Despite the existence of these features of spiritual experience, our personal experiences are quite ordinary, and sometimes fail to bear some of these features. Rarely would you find an experience perfectly match these qualities? Meanwhile, my statement should not be confused to mean that spiritual feelings do not exist. I repeat one more time that we have at some point in life been exposed to some strange sensations that I believe befit the definition of spiritual feelings.
Ordinarily, we are guided by the rules and laws, which have turned us to focus on these legal aspects of life. Emerson, James and Huxley have all expressed their reservations to religion since they represent an external authority. However, we may say that a man is free in his mind, to some extent, his freedom is dictated by the laws from the higher authority. Take a case of religious laws; they often bind people to ascribe to certain behaviors, which ultimately ruin the prevalence of spirit in us.
In this regards, I take it that the external influences and authorities have a strong control to our lives, to the extent that certain independent actions are viewed as negative within the confines of these institutional laws. On my side, I tend to agree by the dictum of the three philosophers, who do not dismiss religion but accuse it of undermining the prevalence of spiritual experiences that require independence and self-reliance.

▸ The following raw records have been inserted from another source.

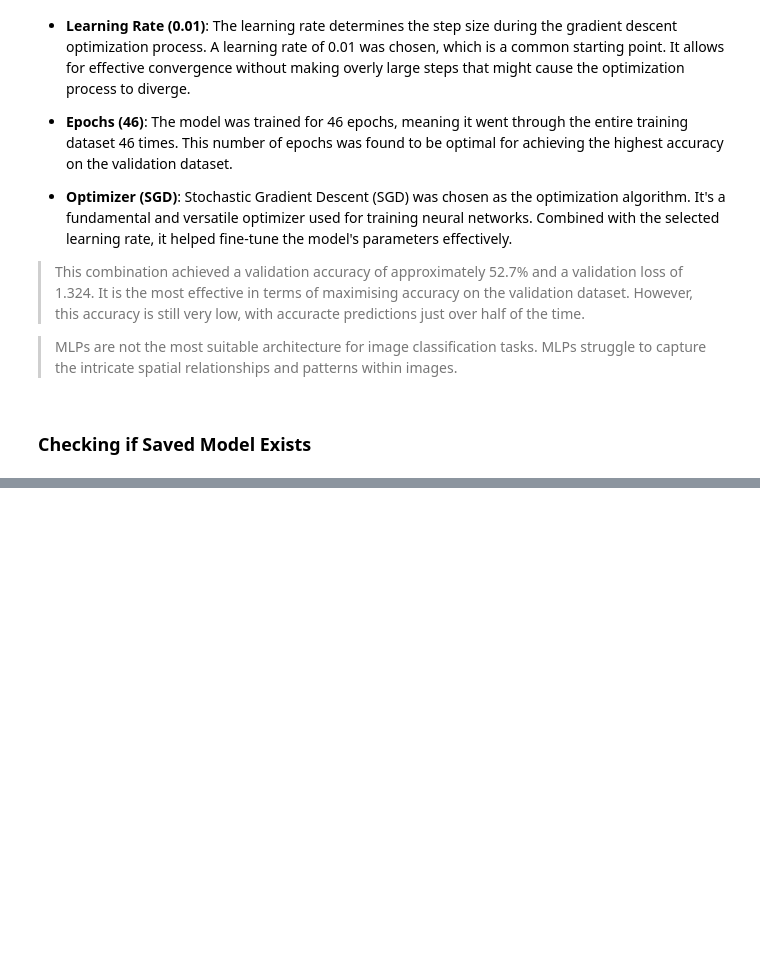
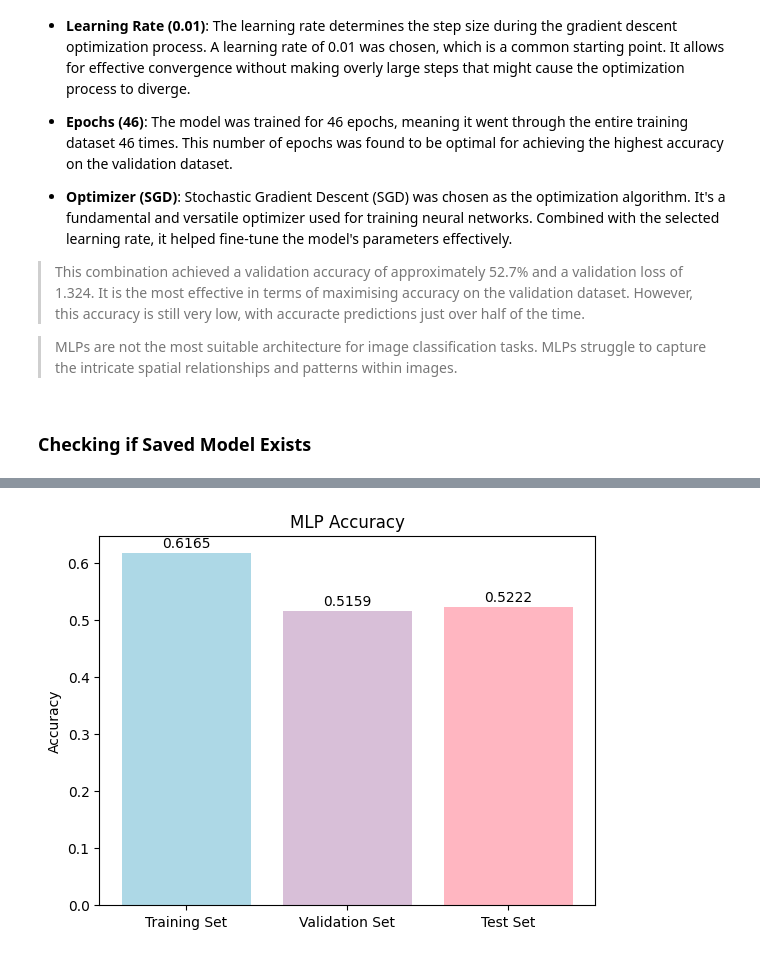
Before and after one commit to kaylee01/Assignment-1, a Jupyter notebook: Assignment-1/Molin_Kaylee_proj1.ipynb, the cells around one changed output, grey strips where cells are left out. Saved outputs shown, nothing was run; the diff lists cells and outputs as text; code cells hidden in the pictures; blank space fills up the shorter version.

```diff
--- a/Assignment-1/Molin_Kaylee_proj1.ipynb
+++ b/Assignment-1/Molin_Kaylee_proj1.ipynb
@@ -387,0 +378,28 @@ MLP Average F1 Score: 0.5238
+# %%
+def plot_bar_chart(train_data, val_data, test_data, title, y_label, colors=['lightblue', 'thistle', 'lightpink']):
+  # Create a bar chart for accuracy
+  xtitle = ['Training Set', 'Validation Set', 'Test Set']
+  ylabel = 'Accuracy'
+
+  # colors = ['lightblue', 'thistle', 'lightpink']
+
+  plt.bar(xtitle, [train_data, val_data, test_data], color=colors)
+  plt.title(title)
+  plt.ylabel(ylabel)
+
+  for i, v in enumerate([train_data, val_data, test_data]):
+      plt.text(i, v + 0.01, str(round(v, 4)), color='black', ha='center')
+
+  plt.show()
+
+def calculate_f1_score(y_true, y_pred):
+    return f1_score(y_true, y_pred, average='weighted')
+# %%
+  # Evaluate the model on the training, validation and testing set
+  train_loss_mlp, train_accuracy_mlp = model_mlp.evaluate(X_train, y_train, verbose=0)
+  val_loss_mlp, val_accuracy_mlp = model_mlp.evaluate(X_val, y_val, verbose=0)
+  test_loss_mlp, test_accuracy_mlp = model_mlp.evaluate(X_test, y_test, verbose=0)
+
+  plot_bar_chart(train_accuracy_mlp, val_accuracy_mlp, test_accuracy_mlp, 'MLP Accuracy', 'Accuracy')
+# %% [output]
+[figure, added]
```
Also changed, not shown: parts of 47 cells of this notebook, 2 other files.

To this effect, our ordinary life experiences differ from the spiritual experiences since the later are premised on authority and control by the outward forces than being voluntary and divine.
The modern church mostly regards spiritual experience as adherence to the laws that premise the formation of the faith. Meanwhile, spiritual experiences are about a divine connection with a being that extends beyond our physical needs. One cannot just describe what happens to him whenever he is possessed by the spirits.
At a personal level, I think that it is important to trust the spiritual feelings. These feelings generate a closer need to a divine authority or powers that at least most religious organizations ascribe. Huxley stated in his philosophy that religious groups were formed out spiritual experiences that led to the coming together of individuals who ascribed to such spirits. In this context, spiritual experiences should esteem as the true way of righteousness and a positive guide to a divine connection. The sensations attached to spiritual feelings create some excitement, beauty and lightness that brightest the life of an individual. To this effect, it is quite wrong to undermine the existence of spiritual feelings.
Rational philosophy and science have dismissed the existence of spiritual experiences, but I must be quick to disapprove these feelings. When a philosopher like Freud dismisses the existence of religion, then it becomes a one-sided argument that does not consider the salient features of a spiritual feeling.
On the same note, an indescribable happening can never attract empirical evidence. Therefore, science and rational philosophy only undermine the strange sensations we feel whenever we are spiritually possessed. If one cannot explain his experience, which has some great impact on him, then it means that any justification to discredit such a feeling is out of sync. On the same note, spiritual experience is out of our physical body, but it lies in us.
In conclusion, this discussion has discussed that most religious practices are out of sync with the features of spiritual experiences. Religion focuses mostly on the physique, while spiritual experiences encompass both, but must first be spurred by a strange sensation inside our body. Therefore, Emerson’s, James and Huxley’s philosophies make a lot of sense while attacking the religion. In fact, the mystic experience should come in advance to the authoritative laws advocated by the religious groups. These religious must learnt to profess the true spirit that led to their formation. Spiritual experiences do exist and must not create conflict with the religious values.